  • “Caught” was the best podcast ever heard and noted the concern about Williams as a sponsor. Chair Barbara Gerolimatos noted that once the contract was over, Williams was no longer a WNYC sponsor. Additional concern was noted about Wells Fargo as a sponsor, given the halo effect of being a sponsor contrasted with the impact of their policies on poor people.  It was further noted that Richard Hake, during fundraiser drives, says, “It matters where the money comes from.”,
  • Public Commenter #2: Was disturbed to hear nothing more about CEO Laura Walker and that nothing more is happening to rectify the storm that resulted from the three firings. The public stated there needs to be a reckoning for Laura Walker given the harassment incidents under her watch and believed the Board of Trustee investigation was a joke.
  • Public Commenter #3: Prime Latino Media knows that reporters were wrestling with how to address the fact that 3 males were fired.  He lauded WNYC for replacing John Hockenberry with a Latina Woman, women of color and he is happy to see Laura Walker’s vocal desire to hear from more women of color. He is very interested in knowing who the Mid Day host will be, noting many viable candidates. Kai noted that getting Tanzina Vega as the host for The Take Away was a coup for WNYC.  The CAB Chair noted that after 4 weeks with Vega as the host, LA picked up show for the first time ever.
  • Public Commenter # 5 noted that the last two Rent Guidelines Board Hearings on June 12, July 26. She also asked about follow-up on elderly gentleman in trailer who had been in neighborhood for years and was not going anywhere. Kai noted that his neighbor did not want to be more involved because he was annoyed at the coverage of teacher strike in the 80’s. Kai promised to ask Brian Lehrer to mention the Rent Guidelines Board dates.
  • Public Commenter # 6 asked about Kai’s pay grade for reporters’ comments.  Kai stated that he  would love to see NYPR be less top heavy, and that everyone at station would be making a decent living.

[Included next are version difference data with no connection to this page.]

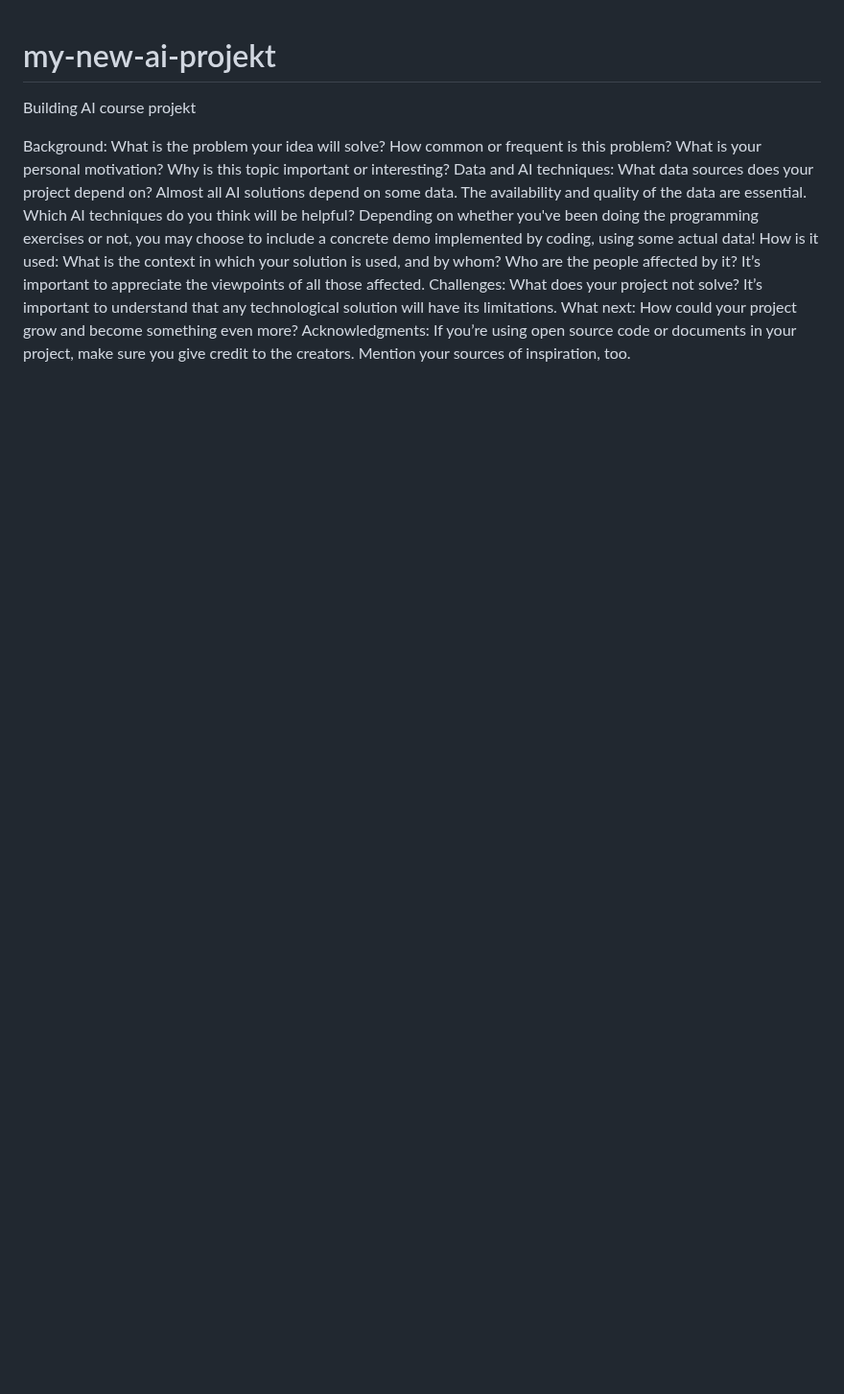
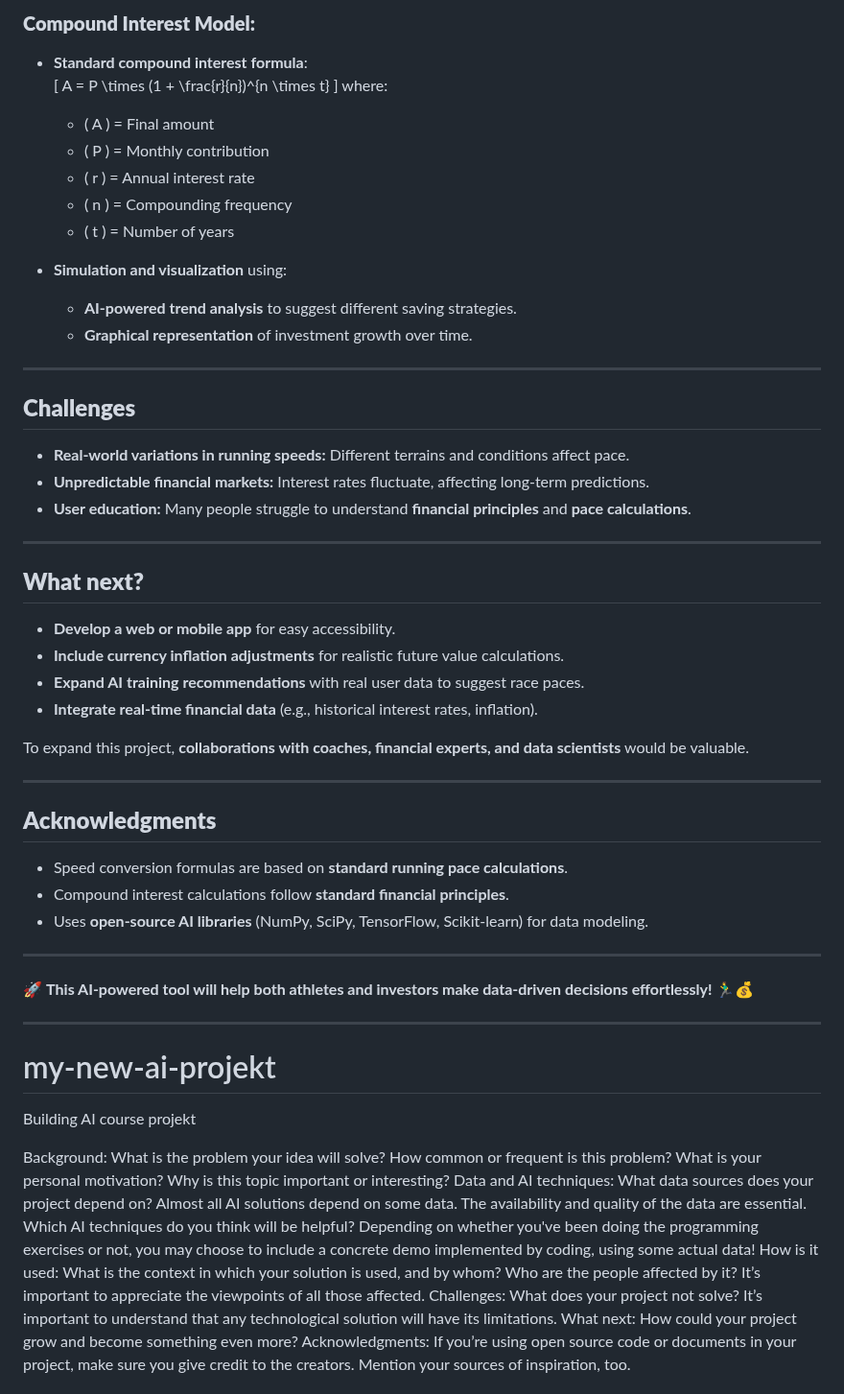
Before and after one commit to krev145/my-new-ai-projekt, a Markdown page: README.md, the part around one of its changes. Shown at 96% size. Drawn GitHub-style; blank space fills up the shorter version.

```diff
--- a/README.md
+++ b/README.md
@@ -1,3 +61,50 @@
+### **Compound Interest Model:**
+- **Standard compound interest formula**:
+  \[
+  A = P \times (1 + \frac{r}{n})^{n \times t}
+  \]
+  where:
+  - \( A \) = Final amount
+  - \( P \) = Monthly contribution
+  - \( r \) = Annual interest rate
+  - \( n \) = Compounding frequency
+  - \( t \) = Number of years
+
+- **Simulation and visualization** using:
+  - **AI-powered trend analysis** to suggest different saving strategies.
+  - **Graphical representation** of investment growth over time.
+
+---
+
+## **Challenges**
+- **Real-world variations in running speeds:** Different terrains and conditions affect pace.
+- **Unpredictable financial markets:** Interest rates fluctuate, affecting long-term predictions.
+- **User education:** Many people struggle to understand **financial principles** and **pace calculations**.
+
+---
+
+## **What next?**
+- **Develop a web or mobile app** for easy accessibility.
+- **Include currency inflation adjustments** for realistic future value calculations.
+- **Expand AI training recommendations** with real user data to suggest race paces.
+- **Integrate real-time financial data** (e.g., historical interest rates, inflation).
+
+To expand this project, **collaborations with coaches, financial experts, and data scientists** would be valuable.
+
+---
+
+## **Acknowledgments**
+- Speed conversion formulas are based on **standard running pace calculations**.
+- Compound interest calculations follow **standard financial principles**.
+- Uses **open-source AI libraries** (NumPy, SciPy, TensorFlow, Scikit-learn) for data modeling.
+
+---
+
+🚀 **This AI-powered tool will help both athletes and investors make data-driven decisions effortlessly!** 🏃‍♂️💰
+
+
+
+-------------------------------------------------------------------------------------------------------
 # my-new-ai-projekt
 Building AI course projekt
 
```
Also changed, not shown: other parts of README.md (+60 -0 lines).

  • Barbara recommended formation of committees and suggested committee Vice Chairs to lead each committee, including one for Bylaws (Jake Wojnas), Community Outreach (Erica Johnson), and Social Media/ Communication (Kathryn Tornelli) with a Newsletter and Facebook subcommittees (Grace Clarke and Anita Aboulafia, respectively).  Tentative dates for the 2018-19 session were distributed.  The Chair reminded CAB members that with use of The Greene Space, meeting dates may need to be rescheduled sometime in 2019.
  • Grace Clarke noted that Jake Wojnas was interested in conducting a survey to assess how we can best work together with the station and do better community outreach.
  • Nancy Walcott requested clarification on the meaning of a “Community Panel.”




Tuesday, September 12, 2018

Meeting: 6:30 PM, The Greene Space, 44 Charlton Street, New York (Google map)

Guest:  Laura Walker, President and CEO, New York Public Radio



Adam Wasserman

Andrew S. Greene

Anita Aboulafia

Barbara Gerolimatos, Chair

Carole Chervin

Chad Bascombe

David N. Sztyk

Donna Blank

Erica Johnson

Grace Clarke, Vice-chair

Jacob Wojnas, Vice-chair

John Bacon

Julia D. Fields (as of 91/18)

Jane Tillman Irving (as of 9/1/18)

Kathryn Tornelli

Lisa Nearier

Liz Buffa

Marlene Birnbaum

Merwin Kinkade

Michael Brown

Michaela Balderston (excused)

Nancy Walcott, Vice-chair

Peter Kentros

Samantha "Sam" Pedreiro (excused)

Stan Ince

Theodore Schweitzer


*italics = not present


  • 17 members of the public
  • Mary White, BOT Liaison